Task item: Return only the count of lines in the listing below where the word "container" appears.
START Supplied information
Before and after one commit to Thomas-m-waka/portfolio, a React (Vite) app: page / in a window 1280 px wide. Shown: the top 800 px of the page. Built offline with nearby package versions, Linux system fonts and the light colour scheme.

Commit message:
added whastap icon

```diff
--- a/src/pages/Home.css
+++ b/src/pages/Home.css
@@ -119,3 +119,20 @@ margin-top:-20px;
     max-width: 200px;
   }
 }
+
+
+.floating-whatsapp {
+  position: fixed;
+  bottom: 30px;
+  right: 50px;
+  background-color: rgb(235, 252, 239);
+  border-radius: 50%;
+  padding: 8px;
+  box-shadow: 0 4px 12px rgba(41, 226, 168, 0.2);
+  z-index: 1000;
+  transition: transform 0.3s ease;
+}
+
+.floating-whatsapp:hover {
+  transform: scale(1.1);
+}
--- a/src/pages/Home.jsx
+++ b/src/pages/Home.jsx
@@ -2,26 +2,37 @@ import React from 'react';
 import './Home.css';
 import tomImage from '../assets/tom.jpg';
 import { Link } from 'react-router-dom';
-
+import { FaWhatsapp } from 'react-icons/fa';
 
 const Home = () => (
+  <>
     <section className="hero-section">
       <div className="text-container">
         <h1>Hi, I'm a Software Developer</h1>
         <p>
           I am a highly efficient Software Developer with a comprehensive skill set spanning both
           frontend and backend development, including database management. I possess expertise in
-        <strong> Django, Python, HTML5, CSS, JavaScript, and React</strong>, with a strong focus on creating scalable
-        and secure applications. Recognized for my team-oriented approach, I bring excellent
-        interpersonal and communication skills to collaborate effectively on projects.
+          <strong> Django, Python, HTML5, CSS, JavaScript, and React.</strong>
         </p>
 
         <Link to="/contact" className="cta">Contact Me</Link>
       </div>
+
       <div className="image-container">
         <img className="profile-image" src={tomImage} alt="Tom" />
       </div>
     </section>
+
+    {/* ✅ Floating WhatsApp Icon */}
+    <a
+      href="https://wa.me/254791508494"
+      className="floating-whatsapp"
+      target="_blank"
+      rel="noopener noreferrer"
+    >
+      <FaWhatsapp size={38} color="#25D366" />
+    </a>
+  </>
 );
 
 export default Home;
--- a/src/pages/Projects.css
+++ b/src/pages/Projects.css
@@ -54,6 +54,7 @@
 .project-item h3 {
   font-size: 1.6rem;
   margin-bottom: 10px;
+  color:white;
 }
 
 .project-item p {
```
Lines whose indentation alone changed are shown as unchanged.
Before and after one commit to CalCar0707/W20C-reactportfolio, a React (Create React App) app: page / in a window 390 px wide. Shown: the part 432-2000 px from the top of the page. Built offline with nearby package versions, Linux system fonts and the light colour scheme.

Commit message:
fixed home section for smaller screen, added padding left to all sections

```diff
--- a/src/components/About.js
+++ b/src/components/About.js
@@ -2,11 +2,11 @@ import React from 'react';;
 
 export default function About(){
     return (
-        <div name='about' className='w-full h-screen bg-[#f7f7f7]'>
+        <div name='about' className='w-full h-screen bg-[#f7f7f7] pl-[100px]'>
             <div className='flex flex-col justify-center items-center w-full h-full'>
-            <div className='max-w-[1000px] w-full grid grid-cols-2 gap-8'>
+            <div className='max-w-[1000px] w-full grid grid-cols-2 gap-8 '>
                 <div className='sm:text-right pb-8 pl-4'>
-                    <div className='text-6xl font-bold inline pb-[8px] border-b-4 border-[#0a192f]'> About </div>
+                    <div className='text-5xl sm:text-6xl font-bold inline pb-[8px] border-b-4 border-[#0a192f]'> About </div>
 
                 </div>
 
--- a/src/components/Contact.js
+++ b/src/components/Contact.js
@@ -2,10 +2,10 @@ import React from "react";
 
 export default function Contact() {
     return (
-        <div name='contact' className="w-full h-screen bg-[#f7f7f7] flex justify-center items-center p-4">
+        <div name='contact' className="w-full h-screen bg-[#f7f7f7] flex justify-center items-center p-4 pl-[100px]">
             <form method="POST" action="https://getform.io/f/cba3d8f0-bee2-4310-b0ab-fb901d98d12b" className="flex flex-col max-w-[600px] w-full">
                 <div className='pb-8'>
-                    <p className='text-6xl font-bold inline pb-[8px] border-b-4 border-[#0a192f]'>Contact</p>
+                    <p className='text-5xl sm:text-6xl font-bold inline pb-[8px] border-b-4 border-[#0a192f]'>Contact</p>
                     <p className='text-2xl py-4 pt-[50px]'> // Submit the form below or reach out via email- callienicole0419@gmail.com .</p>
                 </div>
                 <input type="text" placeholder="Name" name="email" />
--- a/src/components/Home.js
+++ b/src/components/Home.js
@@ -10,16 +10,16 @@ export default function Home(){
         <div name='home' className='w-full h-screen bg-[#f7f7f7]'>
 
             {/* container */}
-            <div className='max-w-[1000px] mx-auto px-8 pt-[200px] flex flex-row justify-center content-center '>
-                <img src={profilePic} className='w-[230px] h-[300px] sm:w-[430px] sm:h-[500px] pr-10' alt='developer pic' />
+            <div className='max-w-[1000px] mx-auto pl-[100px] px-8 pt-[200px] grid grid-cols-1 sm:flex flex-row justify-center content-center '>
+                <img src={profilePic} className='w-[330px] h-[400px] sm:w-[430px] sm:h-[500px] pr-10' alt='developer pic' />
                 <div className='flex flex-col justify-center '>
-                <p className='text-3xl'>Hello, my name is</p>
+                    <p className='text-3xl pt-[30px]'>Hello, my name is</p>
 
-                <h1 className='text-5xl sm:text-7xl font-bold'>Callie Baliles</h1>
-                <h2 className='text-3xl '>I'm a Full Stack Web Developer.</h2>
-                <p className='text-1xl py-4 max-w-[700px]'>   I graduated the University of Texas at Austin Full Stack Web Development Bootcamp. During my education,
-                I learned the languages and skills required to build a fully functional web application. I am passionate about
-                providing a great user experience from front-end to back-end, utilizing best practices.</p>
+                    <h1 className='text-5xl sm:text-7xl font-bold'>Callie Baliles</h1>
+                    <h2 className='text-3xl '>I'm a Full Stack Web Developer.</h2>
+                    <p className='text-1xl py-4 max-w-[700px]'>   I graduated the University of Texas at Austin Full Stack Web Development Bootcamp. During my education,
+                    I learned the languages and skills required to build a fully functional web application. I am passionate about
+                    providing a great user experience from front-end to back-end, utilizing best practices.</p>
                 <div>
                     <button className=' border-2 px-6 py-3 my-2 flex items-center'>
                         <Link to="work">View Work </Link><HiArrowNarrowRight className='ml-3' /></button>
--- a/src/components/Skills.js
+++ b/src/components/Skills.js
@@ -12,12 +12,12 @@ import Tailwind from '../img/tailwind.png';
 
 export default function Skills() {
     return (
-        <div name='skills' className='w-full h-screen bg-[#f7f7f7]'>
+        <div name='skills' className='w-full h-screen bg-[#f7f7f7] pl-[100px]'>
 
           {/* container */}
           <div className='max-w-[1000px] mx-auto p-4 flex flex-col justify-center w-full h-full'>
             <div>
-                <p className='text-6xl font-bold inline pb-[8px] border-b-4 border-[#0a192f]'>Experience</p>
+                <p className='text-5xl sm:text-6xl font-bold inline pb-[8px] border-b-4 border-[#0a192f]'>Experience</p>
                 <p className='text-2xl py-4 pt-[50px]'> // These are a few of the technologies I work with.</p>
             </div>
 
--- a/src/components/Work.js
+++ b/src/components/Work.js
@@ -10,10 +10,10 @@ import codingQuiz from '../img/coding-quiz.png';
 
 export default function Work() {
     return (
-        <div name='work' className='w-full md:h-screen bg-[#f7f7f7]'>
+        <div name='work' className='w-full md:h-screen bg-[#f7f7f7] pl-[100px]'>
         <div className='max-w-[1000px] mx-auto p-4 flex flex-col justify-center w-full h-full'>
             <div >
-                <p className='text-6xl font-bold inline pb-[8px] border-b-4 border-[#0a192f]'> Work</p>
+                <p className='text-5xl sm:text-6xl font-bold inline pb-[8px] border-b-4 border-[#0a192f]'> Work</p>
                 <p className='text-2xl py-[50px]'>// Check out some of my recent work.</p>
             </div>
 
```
END Supplied information
Exercise answer: 4